There are 14 algorithms presented:
Algorithms are not alphabetically ordered, but in order of their performance speed descending when sorting an array of 8 thousand elements.
The following arrays dimensions, used for sorting, are presented:
Each measurement was performed with different array filling, which is passed to sorting function.
- In the first case the array has been filled by random values with a (1, n) interval, in which n — is an array dimension.
- In the second case the array has been filled by random values with a (1, PHP_INT_MAX) interval, in which PHP_INT_MAX — is maximum variable value of INT type in the current system. In my system it’s 2^63 or approx 9.2233720368548E+18
Each measurement has been performed three times and an arithmetic mean has been taken
Arrays of up to 1000 elements
All sorting functions are involved in this category.
Arrays of up to 30 thousand elements
In this case 5 the fastest algorithms are involved: counting, quick, comb, heap and merge sorts.
Arrays of up to 200 thousand elements
In this case the same 5 algorithms are involved: counting, quick, comb, heap and merge sorts.

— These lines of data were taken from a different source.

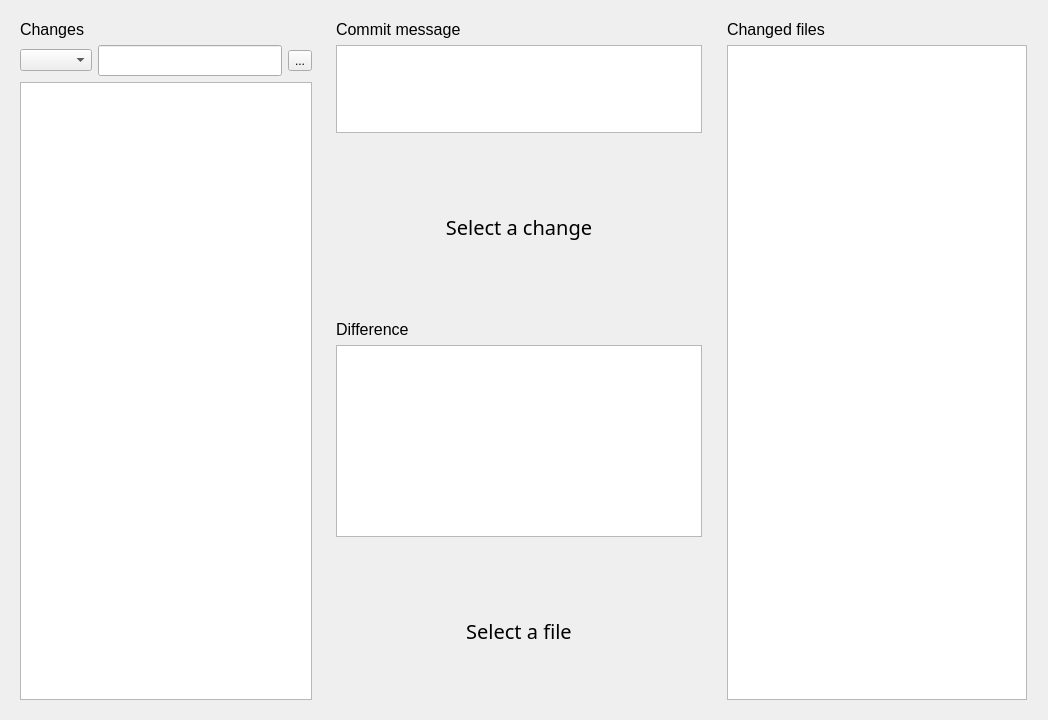
Above: client/ui/repo.ui from Kirisummer/config_sync before the change. Below: the same form after it.
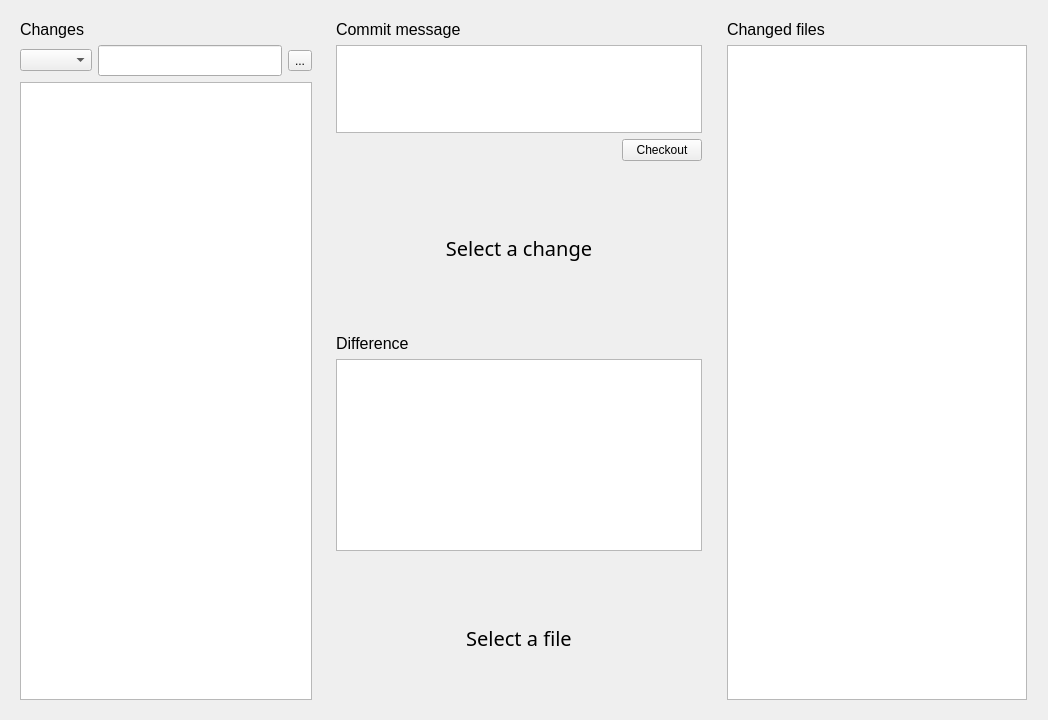
That is the form after the change.

Commit message: Add HEAD indicator to change table

Patch:
```diff
--- a/client/ui/repo.ui
+++ b/client/ui/repo.ui
@@ -138,6 +138,30 @@
         </property>
        </widget>
       </item>
+      <item>
+       <layout class="QHBoxLayout" name="horizontalLayout">
+        <item>
+         <spacer name="horizontalSpacer">
+          <property name="orientation">
+           <enum>Qt::Horizontal</enum>
+          </property>
+          <property name="sizeHint" stdset="0">
+           <size>
+            <width>40</width>
+            <height>20</height>
+           </size>
+          </property>
+         </spacer>
+        </item>
+        <item>
+         <widget class="QPushButton" name="checkout">
+          <property name="text">
+           <string>Checkout</string>
+          </property>
+         </widget>
+        </item>
+       </layout>
+      </item>
      </layout>
     </widget>
    </item>
```
Left out of the diff: 8 changed lines with no effect on the pictures. The commit also changes 2 other files.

Arrays of up to 2 million elements
In the last round of 2 million elements two algorithms were involved: count sort and quick sort.
QuickSort is rightfully considered quite a good algorithm. CountingSort is really good at small value ranges; otherwise it can’t manage due to low memory. Cocktail sort proved to be a bad choice for random values. Bubble sort and its modifications are not applicable to practical use.

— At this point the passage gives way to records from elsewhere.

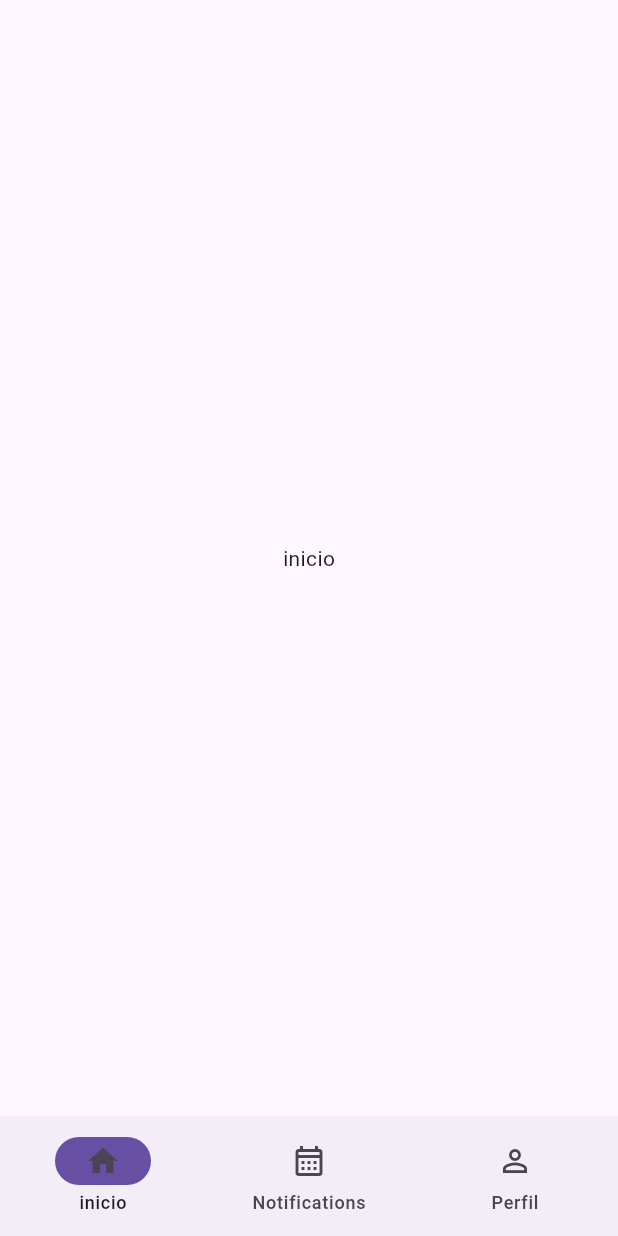
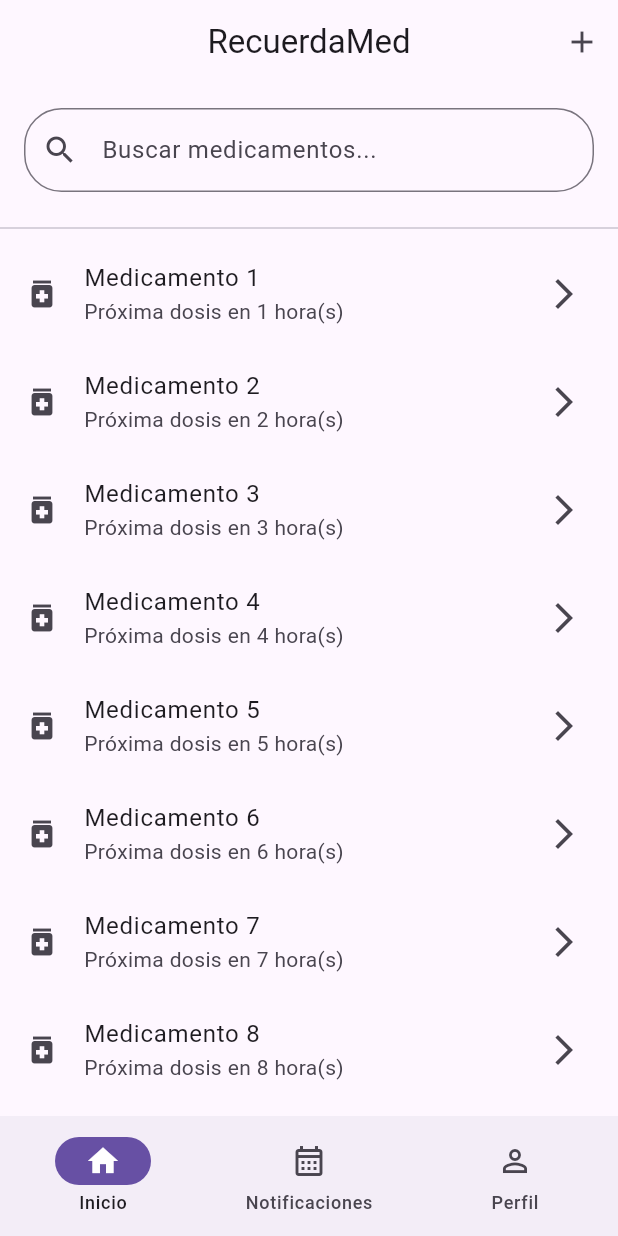
Before and after one commit to p1errot/Recuerda-Med, a Flutter app: the screen it shows after launch, on a phone screen of 412 x 824 dp. Run offline on Flutter 3.47's test engine with Material 3 defaults, Android fonts, the light colour scheme and no system bars.

Commit message:
Agregada vista de inicio de app

```diff
--- a/lib/presentation/Screens/inicio/inicio_screen.dart
+++ b/lib/presentation/Screens/inicio/inicio_screen.dart
@@ -0,0 +1,139 @@
+import 'package:flutter/material.dart';
+
+class InicioScreen extends StatefulWidget {
+  const InicioScreen({super.key});
+
+  @override
+  State<InicioScreen> createState() => _InicioScreenState();
+}
+
+class _InicioScreenState extends State<InicioScreen> {
+  final List<String> _medicamentos = List.generate(
+    20,
+    (index) => 'Medicamento ${index + 1}',
+  );
+
+  List<String> _medicamentosFiltro = [];
+
+  final TextEditingController _searchController = TextEditingController();
+
+  @override
+  void initState() {
+    super.initState();
+    _medicamentosFiltro = List.from(_medicamentos);
+
+    _searchController.addListener(() {
+      setState(() {});
+    });
+  }
+
+  @override
+  void dispose() {
+    _searchController.dispose();
+    super.dispose();
+  }
+
+  @override
+  Widget build(BuildContext context) {
+    return Scaffold(
+      appBar: AppBar(
+        title: const Text('RecuerdaMed'),
+        centerTitle: true,
+        actions: <Widget>[
+          IconButton(
+            icon: const Icon(Icons.add),
+            onPressed: () {
+              return print("Añadir Medicamento");
+            },
+          ),
+        ],
+      ),
+      body: Column(
+        children: [
+          if (_medicamentos.isNotEmpty) ...[
+            _buildSearchBar(),
+            const Divider(thickness: 1),
+          ],
+          Expanded(child: _buildListView()),
+        ],
+      ),
+    );
+  }
+
+  Widget _buildSearchBar() {
+    return Padding(
+      padding: const EdgeInsets.all(16.0),
+      child: TextField(
+        controller: _searchController,
+        decoration: InputDecoration(
+          hintText: 'Buscar medicamentos...',
+          prefixIcon: const Icon(Icons.search),
+          border: OutlineInputBorder(borderRadius: BorderRadius.circular(25.0)),
+          suffixIcon: _searchController.text.isNotEmpty
+              ? IconButton(
+                  icon: const Icon(Icons.clear),
+                  onPressed: () {
+                    _searchController.clear();
+                    setState(() {
+                      _medicamentosFiltro = List.from(_medicamentos);
+                    });
+                    FocusScope.of(context).unfocus();
+                  },
+                )
+              : null,
+        ),
+        onChanged: (value) {
+          setState(() {
+            if (value.isEmpty) {
+              _medicamentosFiltro = List.from(_medicamentos);
+            } else {
+              _medicamentosFiltro = _medicamentos
+                  .where(
+                    (item) => item.toLowerCase().contains(value.toLowerCase()),
+                  )
+                  .toList();
+            }
+          });
+        },
+      ),
+    );
+  }
+
+  Widget _buildListView() {
+    if (_medicamentosFiltro.isEmpty) {
+      return Center(
+        child: Column(
+          mainAxisAlignment: MainAxisAlignment.center,
+          children: [
+            const Text('No hay medicamentos registrados actualmente.'),
+            const SizedBox(height: 20),
+            ElevatedButton(
+              onPressed: () {
+                return print("Añadir Medicamento");
+              },
+              child: const Text('Agregar Medicamento'),
+            ),
+          ],
+        ),
+      );
+    }
+
+    return ListView.builder(
+      itemCount: _medicamentosFiltro.length,
+      itemBuilder: (BuildContext context, int index) {
+        final medicamento = _medicamentosFiltro[index];
+        return ListTile(
+          leading: const Icon(Icons.medication),
+          title: Text(medicamento),
+          subtitle: Text('Próxima dosis en ${index + 1} hora(s)'),
+          trailing: const Icon(Icons.arrow_forward_ios),
+          onTap: () {
+            print('Tap en $medicamento');
+            // Navegar hacia la página de detalles
+            // Navigator.push(context, MaterialPageRoute(builder: (context) => DetailScreen(item: item)));
+          },
+        );
+      },
+    );
+  }
+}
--- a/lib/presentation/widgets/navigationbar/navigationbar.dart
+++ b/lib/presentation/widgets/navigationbar/navigationbar.dart
@@ -1,4 +1,5 @@
 import 'package:flutter/material.dart';
+import 'package:recuerdamed/presentation/Screens/inicio/inicio_screen.dart';
 import 'package:recuerdamed/presentation/Screens/perfil/perfil_screen.dart';
 
 class NavigationBarApp extends StatelessWidget {
@@ -21,7 +22,7 @@ class _NavigationExampleState extends State<NavigationExample> {
   int currentPageIndex = 0;
 
   final List<Widget> _pages = <Widget>[
-    const Center(child: Text('inicio')),
+    InicioScreen(),
     const Center(child: Text('Contenido de Mensajes')),
     PerfilScreen(),
   ];
@@ -29,18 +30,18 @@ class _NavigationExampleState extends State<NavigationExample> {
   final List<NavigationDestination> _destinations =
       const <NavigationDestination>[
         NavigationDestination(
-          selectedIcon: Icon(Icons.home),
+          selectedIcon: Icon(Icons.home, color: Colors.white),
           icon: Icon(Icons.home_outlined),
-          label: 'inicio',
+          label: 'Inicio',
         ),
 
         NavigationDestination(
-          selectedIcon: Icon(Icons.calendar_month),
+          selectedIcon: Icon(Icons.calendar_month, color: Colors.white),
           icon: Icon(Icons.calendar_month_outlined),
-          label: 'Notifications',
+          label: 'Notificaciones',
         ),
         NavigationDestination(
-          selectedIcon: Icon(Icons.person),
+          selectedIcon: Icon(Icons.person, color: Colors.white),
           icon: Icon(Icons.person_outline),
           label: 'Perfil',
         ),
```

Source code of all algorithms + results: https://drive.google.com/file/d/0B63HSL7JD630VWdSSFgwdHR5RkU/edit?usp=sharing
While a fun exercise, use the built in sort function. Building a sort function in interpreted PHP code will never be faster than the C variant that sort() employs.